Start of INPUT DATA

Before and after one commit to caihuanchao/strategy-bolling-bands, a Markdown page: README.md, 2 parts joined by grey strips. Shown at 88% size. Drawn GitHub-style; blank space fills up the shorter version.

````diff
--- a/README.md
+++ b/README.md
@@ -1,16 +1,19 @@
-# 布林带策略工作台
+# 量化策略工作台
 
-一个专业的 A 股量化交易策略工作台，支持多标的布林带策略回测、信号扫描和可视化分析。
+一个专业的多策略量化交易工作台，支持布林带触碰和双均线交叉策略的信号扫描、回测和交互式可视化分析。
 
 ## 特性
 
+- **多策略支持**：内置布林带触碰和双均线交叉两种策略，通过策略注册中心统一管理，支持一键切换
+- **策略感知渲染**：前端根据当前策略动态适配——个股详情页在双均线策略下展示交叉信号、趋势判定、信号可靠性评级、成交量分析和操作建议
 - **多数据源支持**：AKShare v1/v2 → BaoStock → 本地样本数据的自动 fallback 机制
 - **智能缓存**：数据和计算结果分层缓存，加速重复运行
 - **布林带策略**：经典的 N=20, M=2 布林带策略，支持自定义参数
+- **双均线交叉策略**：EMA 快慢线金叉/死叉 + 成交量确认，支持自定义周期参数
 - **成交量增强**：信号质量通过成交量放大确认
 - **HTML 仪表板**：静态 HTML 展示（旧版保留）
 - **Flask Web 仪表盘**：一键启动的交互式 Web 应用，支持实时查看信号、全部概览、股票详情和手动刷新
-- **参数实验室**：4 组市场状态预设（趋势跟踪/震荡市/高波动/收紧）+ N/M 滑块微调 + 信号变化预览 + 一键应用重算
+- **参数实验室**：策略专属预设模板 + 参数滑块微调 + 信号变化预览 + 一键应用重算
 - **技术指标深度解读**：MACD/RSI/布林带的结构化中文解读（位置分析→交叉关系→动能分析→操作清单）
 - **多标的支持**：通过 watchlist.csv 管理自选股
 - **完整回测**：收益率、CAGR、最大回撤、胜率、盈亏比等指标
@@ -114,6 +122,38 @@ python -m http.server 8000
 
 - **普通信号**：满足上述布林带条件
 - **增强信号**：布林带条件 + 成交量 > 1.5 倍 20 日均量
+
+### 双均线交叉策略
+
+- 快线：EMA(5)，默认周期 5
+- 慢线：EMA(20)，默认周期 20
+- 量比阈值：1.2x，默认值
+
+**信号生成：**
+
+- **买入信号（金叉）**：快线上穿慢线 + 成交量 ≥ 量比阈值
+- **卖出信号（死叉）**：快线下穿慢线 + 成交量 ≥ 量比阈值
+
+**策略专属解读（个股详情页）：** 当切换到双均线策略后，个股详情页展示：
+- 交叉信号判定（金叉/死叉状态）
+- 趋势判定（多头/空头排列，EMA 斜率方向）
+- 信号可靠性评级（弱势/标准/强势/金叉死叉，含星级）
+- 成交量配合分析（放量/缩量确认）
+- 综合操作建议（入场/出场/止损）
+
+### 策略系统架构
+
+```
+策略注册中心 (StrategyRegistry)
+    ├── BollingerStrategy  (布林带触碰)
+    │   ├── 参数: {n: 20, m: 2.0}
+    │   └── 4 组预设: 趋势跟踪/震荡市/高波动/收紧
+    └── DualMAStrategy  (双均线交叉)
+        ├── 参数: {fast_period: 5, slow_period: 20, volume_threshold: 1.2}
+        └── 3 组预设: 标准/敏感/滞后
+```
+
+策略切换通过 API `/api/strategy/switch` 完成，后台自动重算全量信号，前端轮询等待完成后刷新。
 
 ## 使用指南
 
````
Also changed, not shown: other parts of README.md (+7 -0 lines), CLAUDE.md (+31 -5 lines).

End of INPUT DATA

ACTIVITY: Could you return the data above exactly as it stands?

TASK ANSWER:
Before and after one commit to caihuanchao/strategy-bolling-bands, a Markdown page: README.md, 2 parts joined by grey strips. Shown at 88% size. Drawn GitHub-style; blank space fills up the shorter version.

````diff
--- a/README.md
+++ b/README.md
@@ -1,16 +1,19 @@
-# 布林带策略工作台
+# 量化策略工作台
 
-一个专业的 A 股量化交易策略工作台，支持多标的布林带策略回测、信号扫描和可视化分析。
+一个专业的多策略量化交易工作台，支持布林带触碰和双均线交叉策略的信号扫描、回测和交互式可视化分析。
 
 ## 特性
 
+- **多策略支持**：内置布林带触碰和双均线交叉两种策略，通过策略注册中心统一管理，支持一键切换
+- **策略感知渲染**：前端根据当前策略动态适配——个股详情页在双均线策略下展示交叉信号、趋势判定、信号可靠性评级、成交量分析和操作建议
 - **多数据源支持**：AKShare v1/v2 → BaoStock → 本地样本数据的自动 fallback 机制
 - **智能缓存**：数据和计算结果分层缓存，加速重复运行
 - **布林带策略**：经典的 N=20, M=2 布林带策略，支持自定义参数
+- **双均线交叉策略**：EMA 快慢线金叉/死叉 + 成交量确认，支持自定义周期参数
 - **成交量增强**：信号质量通过成交量放大确认
 - **HTML 仪表板**：静态 HTML 展示（旧版保留）
 - **Flask Web 仪表盘**：一键启动的交互式 Web 应用，支持实时查看信号、全部概览、股票详情和手动刷新
-- **参数实验室**：4 组市场状态预设（趋势跟踪/震荡市/高波动/收紧）+ N/M 滑块微调 + 信号变化预览 + 一键应用重算
+- **参数实验室**：策略专属预设模板 + 参数滑块微调 + 信号变化预览 + 一键应用重算
 - **技术指标深度解读**：MACD/RSI/布林带的结构化中文解读（位置分析→交叉关系→动能分析→操作清单）
 - **多标的支持**：通过 watchlist.csv 管理自选股
 - **完整回测**：收益率、CAGR、最大回撤、胜率、盈亏比等指标
@@ -114,6 +122,38 @@ python -m http.server 8000
 
 - **普通信号**：满足上述布林带条件
 - **增强信号**：布林带条件 + 成交量 > 1.5 倍 20 日均量
+
+### 双均线交叉策略
+
+- 快线：EMA(5)，默认周期 5
+- 慢线：EMA(20)，默认周期 20
+- 量比阈值：1.2x，默认值
+
+**信号生成：**
+
+- **买入信号（金叉）**：快线上穿慢线 + 成交量 ≥ 量比阈值
+- **卖出信号（死叉）**：快线下穿慢线 + 成交量 ≥ 量比阈值
+
+**策略专属解读（个股详情页）：** 当切换到双均线策略后，个股详情页展示：
+- 交叉信号判定（金叉/死叉状态）
+- 趋势判定（多头/空头排列，EMA 斜率方向）
+- 信号可靠性评级（弱势/标准/强势/金叉死叉，含星级）
+- 成交量配合分析（放量/缩量确认）
+- 综合操作建议（入场/出场/止损）
+
+### 策略系统架构
+
+```
+策略注册中心 (StrategyRegistry)
+    ├── BollingerStrategy  (布林带触碰)
+    │   ├── 参数: {n: 20, m: 2.0}
+    │   └── 4 组预设: 趋势跟踪/震荡市/高波动/收紧
+    └── DualMAStrategy  (双均线交叉)
+        ├── 参数: {fast_period: 5, slow_period: 20, volume_threshold: 1.2}
+        └── 3 组预设: 标准/敏感/滞后
+```
+
+策略切换通过 API `/api/strategy/switch` 完成，后台自动重算全量信号，前端轮询等待完成后刷新。
 
 ## 使用指南
 
````
Also changed, not shown: other parts of README.md (+7 -0 lines), CLAUDE.md (+31 -5 lines).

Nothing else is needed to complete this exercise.